%%
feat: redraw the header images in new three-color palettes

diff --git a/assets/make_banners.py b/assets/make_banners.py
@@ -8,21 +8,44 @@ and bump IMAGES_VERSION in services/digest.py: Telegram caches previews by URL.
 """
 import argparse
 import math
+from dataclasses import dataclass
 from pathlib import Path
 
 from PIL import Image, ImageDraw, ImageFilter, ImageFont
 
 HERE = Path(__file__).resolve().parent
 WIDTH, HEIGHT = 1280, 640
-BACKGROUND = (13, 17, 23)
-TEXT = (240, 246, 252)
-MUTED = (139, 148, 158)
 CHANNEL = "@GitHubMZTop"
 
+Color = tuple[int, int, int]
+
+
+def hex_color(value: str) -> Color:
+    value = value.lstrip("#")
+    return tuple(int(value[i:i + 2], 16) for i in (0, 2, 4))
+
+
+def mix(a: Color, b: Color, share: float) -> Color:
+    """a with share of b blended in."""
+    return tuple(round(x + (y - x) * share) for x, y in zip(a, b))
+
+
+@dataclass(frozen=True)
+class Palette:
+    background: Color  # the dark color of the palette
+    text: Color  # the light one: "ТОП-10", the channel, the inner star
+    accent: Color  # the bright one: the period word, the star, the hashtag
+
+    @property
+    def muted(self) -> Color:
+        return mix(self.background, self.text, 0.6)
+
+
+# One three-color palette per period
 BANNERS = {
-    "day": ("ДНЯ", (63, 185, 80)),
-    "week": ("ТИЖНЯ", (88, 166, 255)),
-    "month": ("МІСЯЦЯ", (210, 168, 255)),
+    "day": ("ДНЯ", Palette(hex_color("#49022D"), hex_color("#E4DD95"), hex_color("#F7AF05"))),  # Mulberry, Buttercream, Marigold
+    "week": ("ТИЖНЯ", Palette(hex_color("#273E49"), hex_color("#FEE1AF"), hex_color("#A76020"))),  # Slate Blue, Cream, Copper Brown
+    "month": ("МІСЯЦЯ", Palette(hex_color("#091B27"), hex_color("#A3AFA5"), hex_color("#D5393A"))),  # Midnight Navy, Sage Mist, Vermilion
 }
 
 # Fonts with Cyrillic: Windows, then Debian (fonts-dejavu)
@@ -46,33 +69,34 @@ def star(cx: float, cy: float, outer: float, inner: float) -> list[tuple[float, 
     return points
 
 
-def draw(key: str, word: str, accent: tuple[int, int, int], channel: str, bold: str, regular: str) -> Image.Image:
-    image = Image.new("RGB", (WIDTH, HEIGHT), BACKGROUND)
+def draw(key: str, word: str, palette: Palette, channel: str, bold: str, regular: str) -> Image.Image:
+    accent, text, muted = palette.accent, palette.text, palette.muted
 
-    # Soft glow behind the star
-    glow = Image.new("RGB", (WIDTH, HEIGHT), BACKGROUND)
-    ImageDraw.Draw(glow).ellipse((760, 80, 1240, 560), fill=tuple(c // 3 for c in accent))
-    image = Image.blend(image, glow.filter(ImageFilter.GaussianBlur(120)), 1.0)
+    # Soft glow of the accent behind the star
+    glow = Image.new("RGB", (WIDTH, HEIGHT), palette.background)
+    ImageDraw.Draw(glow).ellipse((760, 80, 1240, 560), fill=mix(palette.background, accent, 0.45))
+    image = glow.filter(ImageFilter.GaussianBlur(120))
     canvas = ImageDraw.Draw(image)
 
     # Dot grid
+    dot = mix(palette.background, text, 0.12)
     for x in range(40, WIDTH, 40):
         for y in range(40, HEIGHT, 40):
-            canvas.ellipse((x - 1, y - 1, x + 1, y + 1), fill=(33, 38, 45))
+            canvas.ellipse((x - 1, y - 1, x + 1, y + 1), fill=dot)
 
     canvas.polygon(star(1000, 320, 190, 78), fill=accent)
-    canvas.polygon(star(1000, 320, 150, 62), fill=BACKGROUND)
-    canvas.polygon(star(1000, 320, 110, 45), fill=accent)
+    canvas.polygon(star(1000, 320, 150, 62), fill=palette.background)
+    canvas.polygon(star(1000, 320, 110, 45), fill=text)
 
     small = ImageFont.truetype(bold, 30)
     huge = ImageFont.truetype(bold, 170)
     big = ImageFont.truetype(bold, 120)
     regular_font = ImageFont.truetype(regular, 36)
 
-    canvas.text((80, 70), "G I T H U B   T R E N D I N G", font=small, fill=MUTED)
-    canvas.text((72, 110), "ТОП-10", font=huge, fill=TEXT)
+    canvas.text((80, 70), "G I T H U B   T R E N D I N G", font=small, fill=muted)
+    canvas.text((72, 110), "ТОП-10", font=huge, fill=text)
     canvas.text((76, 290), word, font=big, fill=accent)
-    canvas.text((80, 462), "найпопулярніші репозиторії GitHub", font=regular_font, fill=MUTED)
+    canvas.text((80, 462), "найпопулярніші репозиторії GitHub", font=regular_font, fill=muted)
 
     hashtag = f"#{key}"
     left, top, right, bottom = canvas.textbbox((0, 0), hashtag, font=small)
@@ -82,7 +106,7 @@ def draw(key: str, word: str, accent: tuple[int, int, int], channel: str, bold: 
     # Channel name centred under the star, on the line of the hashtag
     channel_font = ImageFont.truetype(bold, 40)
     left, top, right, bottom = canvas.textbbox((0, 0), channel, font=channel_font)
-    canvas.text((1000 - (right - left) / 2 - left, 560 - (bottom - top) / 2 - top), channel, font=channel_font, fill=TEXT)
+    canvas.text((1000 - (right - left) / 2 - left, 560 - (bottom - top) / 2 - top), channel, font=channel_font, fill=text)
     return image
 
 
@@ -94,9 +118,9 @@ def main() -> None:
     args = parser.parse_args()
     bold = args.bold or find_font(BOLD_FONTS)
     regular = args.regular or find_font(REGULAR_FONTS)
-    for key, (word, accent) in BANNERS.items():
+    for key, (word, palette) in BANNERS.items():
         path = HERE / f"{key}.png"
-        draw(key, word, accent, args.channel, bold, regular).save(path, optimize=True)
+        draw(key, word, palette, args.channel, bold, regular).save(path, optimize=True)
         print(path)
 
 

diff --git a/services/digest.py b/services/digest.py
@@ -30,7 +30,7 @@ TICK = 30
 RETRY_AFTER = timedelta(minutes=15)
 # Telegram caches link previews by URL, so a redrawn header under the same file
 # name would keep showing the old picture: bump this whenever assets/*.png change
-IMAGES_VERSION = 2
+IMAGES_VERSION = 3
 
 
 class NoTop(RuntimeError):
%%
%%
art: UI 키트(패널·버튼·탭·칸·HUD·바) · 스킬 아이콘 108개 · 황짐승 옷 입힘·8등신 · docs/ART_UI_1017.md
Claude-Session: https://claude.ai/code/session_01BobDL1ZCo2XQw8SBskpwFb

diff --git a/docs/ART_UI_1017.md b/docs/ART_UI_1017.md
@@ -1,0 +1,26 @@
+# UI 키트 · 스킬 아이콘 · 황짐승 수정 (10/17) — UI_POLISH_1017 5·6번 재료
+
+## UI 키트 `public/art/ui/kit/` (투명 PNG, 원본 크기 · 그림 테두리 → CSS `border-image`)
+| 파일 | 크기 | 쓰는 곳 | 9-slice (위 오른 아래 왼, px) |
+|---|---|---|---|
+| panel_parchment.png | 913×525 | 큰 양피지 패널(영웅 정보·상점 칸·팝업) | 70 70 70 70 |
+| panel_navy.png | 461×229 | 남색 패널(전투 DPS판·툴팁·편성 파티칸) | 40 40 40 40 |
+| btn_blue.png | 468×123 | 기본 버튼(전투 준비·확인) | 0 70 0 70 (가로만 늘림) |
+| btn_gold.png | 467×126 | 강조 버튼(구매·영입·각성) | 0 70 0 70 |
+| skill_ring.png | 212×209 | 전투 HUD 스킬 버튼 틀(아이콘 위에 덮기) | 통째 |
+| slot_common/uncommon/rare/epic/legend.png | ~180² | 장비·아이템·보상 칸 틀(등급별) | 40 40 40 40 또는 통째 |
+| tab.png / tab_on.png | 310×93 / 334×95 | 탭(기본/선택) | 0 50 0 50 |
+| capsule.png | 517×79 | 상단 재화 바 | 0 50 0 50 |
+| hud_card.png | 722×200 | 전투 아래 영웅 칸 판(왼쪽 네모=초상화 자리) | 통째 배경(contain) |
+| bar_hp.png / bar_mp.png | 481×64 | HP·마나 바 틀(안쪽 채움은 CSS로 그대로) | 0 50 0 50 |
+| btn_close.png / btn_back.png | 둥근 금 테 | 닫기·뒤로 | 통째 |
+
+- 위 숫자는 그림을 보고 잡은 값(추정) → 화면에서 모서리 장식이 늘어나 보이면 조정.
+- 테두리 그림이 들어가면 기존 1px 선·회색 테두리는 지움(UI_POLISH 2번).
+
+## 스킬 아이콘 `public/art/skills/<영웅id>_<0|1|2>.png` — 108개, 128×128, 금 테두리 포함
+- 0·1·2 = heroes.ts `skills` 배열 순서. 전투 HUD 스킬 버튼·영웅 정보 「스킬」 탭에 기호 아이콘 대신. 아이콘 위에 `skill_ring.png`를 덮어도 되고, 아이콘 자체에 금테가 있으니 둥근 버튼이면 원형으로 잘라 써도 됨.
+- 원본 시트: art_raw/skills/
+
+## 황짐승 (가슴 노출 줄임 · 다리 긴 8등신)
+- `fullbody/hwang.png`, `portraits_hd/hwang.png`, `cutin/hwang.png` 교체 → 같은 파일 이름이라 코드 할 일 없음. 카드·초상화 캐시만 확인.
%%
▸ WORK INSTRUCTIONS: Where a line of the data includes the string "ellipse", list that line.

▸ SOLUTION BELOW:
-    ImageDraw.Draw(glow).ellipse((760, 80, 1240, 560), fill=tuple(c // 3 for c in accent))
+    ImageDraw.Draw(glow).ellipse((760, 80, 1240, 560), fill=mix(palette.background, accent, 0.45))
-            canvas.ellipse((x - 1, y - 1, x + 1, y + 1), fill=(33, 38, 45))
+            canvas.ellipse((x - 1, y - 1, x + 1, y + 1), fill=dot)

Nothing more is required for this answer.